In certain scenarios, namely an uncontained engine failure as seen here, the engines are actually designed to detach should it begin to vibrate or disintegrate to an extent where it’s better for it to go.


Really!? How on earth would that work in practice, and how would your deal with the sudden severe imbalance it would create? (putting aside the issue that dropping 20 tonnes of engine from the sky isn't a terribly good idea)


The aircraft would lurch violently to one side, alerting the pilots of a missing engine (until recently, the physical detachment of an engine was not alerted by any alarm in the cockpit. The aerodynamic behaviour of the aircraft would be the pilots’ first indication of a problem).

They would control the aircraft using the flight control surfaces with heavier rudder inputs to compensate for the single remaining engine on one side, which would - logically - attempt to make the aircraft turn in the air.

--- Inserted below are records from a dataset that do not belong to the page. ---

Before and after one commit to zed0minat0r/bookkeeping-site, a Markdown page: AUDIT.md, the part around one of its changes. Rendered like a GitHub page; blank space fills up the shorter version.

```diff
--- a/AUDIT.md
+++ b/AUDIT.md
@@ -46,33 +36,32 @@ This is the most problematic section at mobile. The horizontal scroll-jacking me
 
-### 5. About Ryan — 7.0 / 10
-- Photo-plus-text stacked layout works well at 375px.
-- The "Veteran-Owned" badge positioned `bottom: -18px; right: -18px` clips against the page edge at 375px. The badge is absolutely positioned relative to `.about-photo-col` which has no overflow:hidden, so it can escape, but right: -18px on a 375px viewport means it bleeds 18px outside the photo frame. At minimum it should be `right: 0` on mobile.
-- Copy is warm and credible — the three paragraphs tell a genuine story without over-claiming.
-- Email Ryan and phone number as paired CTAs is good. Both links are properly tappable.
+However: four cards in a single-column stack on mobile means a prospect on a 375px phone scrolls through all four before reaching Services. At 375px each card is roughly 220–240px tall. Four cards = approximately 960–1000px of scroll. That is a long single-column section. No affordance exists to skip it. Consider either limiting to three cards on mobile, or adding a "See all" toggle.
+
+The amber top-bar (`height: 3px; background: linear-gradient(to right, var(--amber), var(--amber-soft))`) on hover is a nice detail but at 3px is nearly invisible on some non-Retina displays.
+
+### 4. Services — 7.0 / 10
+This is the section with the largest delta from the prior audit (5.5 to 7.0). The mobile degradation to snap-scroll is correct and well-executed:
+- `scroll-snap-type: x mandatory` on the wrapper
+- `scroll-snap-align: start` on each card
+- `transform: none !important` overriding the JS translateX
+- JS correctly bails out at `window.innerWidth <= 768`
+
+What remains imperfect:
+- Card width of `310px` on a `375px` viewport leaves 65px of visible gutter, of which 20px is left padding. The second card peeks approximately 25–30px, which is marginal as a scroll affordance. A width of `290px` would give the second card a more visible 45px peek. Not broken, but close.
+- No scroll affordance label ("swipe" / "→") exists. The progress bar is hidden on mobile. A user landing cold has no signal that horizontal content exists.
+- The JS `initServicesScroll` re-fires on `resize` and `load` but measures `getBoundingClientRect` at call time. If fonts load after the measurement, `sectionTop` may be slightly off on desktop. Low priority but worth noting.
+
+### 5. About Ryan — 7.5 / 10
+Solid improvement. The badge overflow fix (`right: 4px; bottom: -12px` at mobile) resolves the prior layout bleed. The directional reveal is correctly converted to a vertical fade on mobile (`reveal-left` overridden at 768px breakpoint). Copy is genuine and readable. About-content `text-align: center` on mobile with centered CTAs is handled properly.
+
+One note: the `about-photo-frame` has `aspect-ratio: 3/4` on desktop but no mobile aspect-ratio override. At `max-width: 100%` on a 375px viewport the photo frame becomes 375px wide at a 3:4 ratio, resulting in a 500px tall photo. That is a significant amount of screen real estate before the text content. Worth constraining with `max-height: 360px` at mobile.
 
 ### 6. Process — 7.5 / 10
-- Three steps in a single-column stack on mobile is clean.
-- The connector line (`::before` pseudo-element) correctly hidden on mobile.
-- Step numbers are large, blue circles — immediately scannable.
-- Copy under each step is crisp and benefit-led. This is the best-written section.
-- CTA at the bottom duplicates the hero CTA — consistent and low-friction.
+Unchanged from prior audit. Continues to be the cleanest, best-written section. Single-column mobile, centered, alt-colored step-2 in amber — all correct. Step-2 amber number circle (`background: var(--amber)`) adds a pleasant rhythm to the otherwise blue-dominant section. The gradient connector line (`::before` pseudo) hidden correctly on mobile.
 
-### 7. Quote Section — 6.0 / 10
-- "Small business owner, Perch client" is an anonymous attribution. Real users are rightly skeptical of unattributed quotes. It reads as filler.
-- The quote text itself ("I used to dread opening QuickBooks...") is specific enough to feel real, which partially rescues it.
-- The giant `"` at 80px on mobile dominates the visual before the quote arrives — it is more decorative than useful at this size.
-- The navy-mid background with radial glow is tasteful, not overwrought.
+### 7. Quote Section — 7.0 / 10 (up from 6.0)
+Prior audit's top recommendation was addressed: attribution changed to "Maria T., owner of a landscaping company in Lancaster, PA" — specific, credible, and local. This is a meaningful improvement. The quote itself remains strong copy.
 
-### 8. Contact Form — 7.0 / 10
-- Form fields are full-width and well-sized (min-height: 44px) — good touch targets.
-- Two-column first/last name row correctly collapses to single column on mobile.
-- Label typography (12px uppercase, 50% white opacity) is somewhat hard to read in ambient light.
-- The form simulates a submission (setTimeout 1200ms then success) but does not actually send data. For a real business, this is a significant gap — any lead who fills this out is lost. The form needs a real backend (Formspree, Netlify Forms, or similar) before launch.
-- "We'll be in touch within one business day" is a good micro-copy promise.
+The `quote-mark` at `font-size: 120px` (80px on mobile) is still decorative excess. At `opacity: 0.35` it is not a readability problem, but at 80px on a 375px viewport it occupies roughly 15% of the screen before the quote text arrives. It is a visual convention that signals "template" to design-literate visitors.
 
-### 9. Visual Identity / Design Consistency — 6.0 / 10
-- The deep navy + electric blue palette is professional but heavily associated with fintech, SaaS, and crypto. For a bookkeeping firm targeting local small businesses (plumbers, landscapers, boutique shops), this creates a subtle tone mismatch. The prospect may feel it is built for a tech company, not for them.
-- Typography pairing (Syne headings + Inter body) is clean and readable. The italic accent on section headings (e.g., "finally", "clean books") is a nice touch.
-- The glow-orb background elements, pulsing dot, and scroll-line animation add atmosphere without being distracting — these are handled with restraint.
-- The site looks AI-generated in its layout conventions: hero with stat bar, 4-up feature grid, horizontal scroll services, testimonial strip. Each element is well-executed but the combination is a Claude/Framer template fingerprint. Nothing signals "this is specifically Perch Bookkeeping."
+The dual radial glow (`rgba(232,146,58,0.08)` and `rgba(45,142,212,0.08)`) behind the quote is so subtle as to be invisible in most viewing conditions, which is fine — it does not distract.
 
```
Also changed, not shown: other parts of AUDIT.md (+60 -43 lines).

Hard rudder in the opposite direction will bring the aircraft back on course.

Well, you did ask.............

Wolf Blitzer
CNN
Atlanta
@JamesWorldNews | #StayHomeSaveLives
MA
Markymark Meridian (Thames Valley) South Today

In certain scenarios, namely an uncontained engine failure as seen here, the engines are actually designed to detach should it begin to vibrate or disintegrate to an extent where it’s better for it to go.


Really!? How on earth would that work in practice, and how would your deal with the sudden severe imbalance it would create? (putting aside the issue that dropping 20 tonnes of engine from the sky isn't a terribly good idea)


The aircraft would lurch violently to one side, alerting the pilots of a missing engine (until recently, the physical detachment of an engine was not alerted by any alarm in the cockpit. The aerodynamic behaviour of the aircraft would be the pilots’ first indication of a problem).

They would control the aircraft using the flight control surfaces with heavier rudder inputs to compensate for the single remaining engine on one side, which would - logically - attempt to make the aircraft turn in the air. Hard rudder in the opposite direction will bring the aircraft back on course.

Well, you did ask.............

Wolf Blitzer
CNN
Atlanta


Come on. It's another 6 weeks to go until April 1st

Engines fall do off unintentionally, of course

https://www.flightglobal.com/engine-falls-off-nationwide-airlines-737-200/77087.article
--
Avatar credit: © BBC, ITA, BREMA 1967

Newer posts